A ribbon-cutting ceremony 12 years in the making is set to take place May 8 at a new sports center on Mountain View Drive.
The Special Olympics Alaska Sports, Health and Wellness Center was designed to cater to athletes, coaches and volunteers from around the state, and the nonprofit’s president said the neighborhood in northeast Anchorage was the perfect place to build.
“We went all over the city looking for property, but Mountain View fit us the best,” said Jim Balamaci, who’s been part of Special Olympics Alaska for more than 20 years.
The expansion project at the Special Olympics campus more than doubled the size of the initial building. There’s everything from a basketball court and indoor track to locker rooms, a conference room and commercial-size kitchen (for teaching life skills to athletes, Balamaci said). There’s also vacant land left on the property to build outdoor facilities.
“Jim had this idea, and it’s happening,” he said Tuesday.
Pichler is a former athlete who said he’s been involved with Special Olympics since he was 7. His love for sports still runs strong — the business card he dug out of his card case identified him as the vice president of the Seahawks Midnight Sun Booster Club. He said he began working for Special Olympics about four weeks ago, and staff have been busy preparing for the May event.

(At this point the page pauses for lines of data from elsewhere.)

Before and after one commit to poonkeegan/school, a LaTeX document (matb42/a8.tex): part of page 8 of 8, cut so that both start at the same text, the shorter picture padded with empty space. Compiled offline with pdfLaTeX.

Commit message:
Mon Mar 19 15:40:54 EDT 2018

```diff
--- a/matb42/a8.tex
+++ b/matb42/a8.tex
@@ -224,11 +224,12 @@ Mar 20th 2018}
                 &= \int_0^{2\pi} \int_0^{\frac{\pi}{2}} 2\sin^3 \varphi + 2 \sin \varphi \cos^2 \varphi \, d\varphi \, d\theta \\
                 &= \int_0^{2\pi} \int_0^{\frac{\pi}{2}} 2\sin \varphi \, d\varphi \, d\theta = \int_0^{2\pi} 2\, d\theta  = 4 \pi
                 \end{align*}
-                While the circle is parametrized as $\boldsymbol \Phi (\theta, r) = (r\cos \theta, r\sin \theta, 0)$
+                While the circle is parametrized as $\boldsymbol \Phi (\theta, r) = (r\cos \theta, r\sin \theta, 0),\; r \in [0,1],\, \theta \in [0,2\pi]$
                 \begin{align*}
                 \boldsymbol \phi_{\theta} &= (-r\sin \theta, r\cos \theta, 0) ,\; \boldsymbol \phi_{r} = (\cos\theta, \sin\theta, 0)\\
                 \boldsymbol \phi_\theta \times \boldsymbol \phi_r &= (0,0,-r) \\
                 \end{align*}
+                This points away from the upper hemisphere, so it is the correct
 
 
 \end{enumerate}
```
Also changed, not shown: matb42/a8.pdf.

The new building represents a big change for both the organization and the neighborhood.
A longtime Alaskan, Pichler said he remembers what Mountain View looked like decades ago. He said the new Special Olympics center, with its floor-to-ceiling windows and modern architecture, is a major upgrade.
“I was here when they had the groundbreaking, and there was nothing,” he said. “Now look at it.”
Balamaci said the idea for the Mountain View campus gained momentum after Special Olympics Alaska played host to the World Games in 2001. More than 1,800 athletes from around the globe descended on Anchorage for the weeklong event, and lawmakers and community leaders alike began to see the value in a facility dedicated to serving Alaskans with disabilities.
“I always ask, ‘Why can’t our athletes have uniforms? Why can’t they have gym time that’s not 6 o’clock on a Sunday morning?'” Balamaci said.
Over the next decade, plans came together and gathered steam.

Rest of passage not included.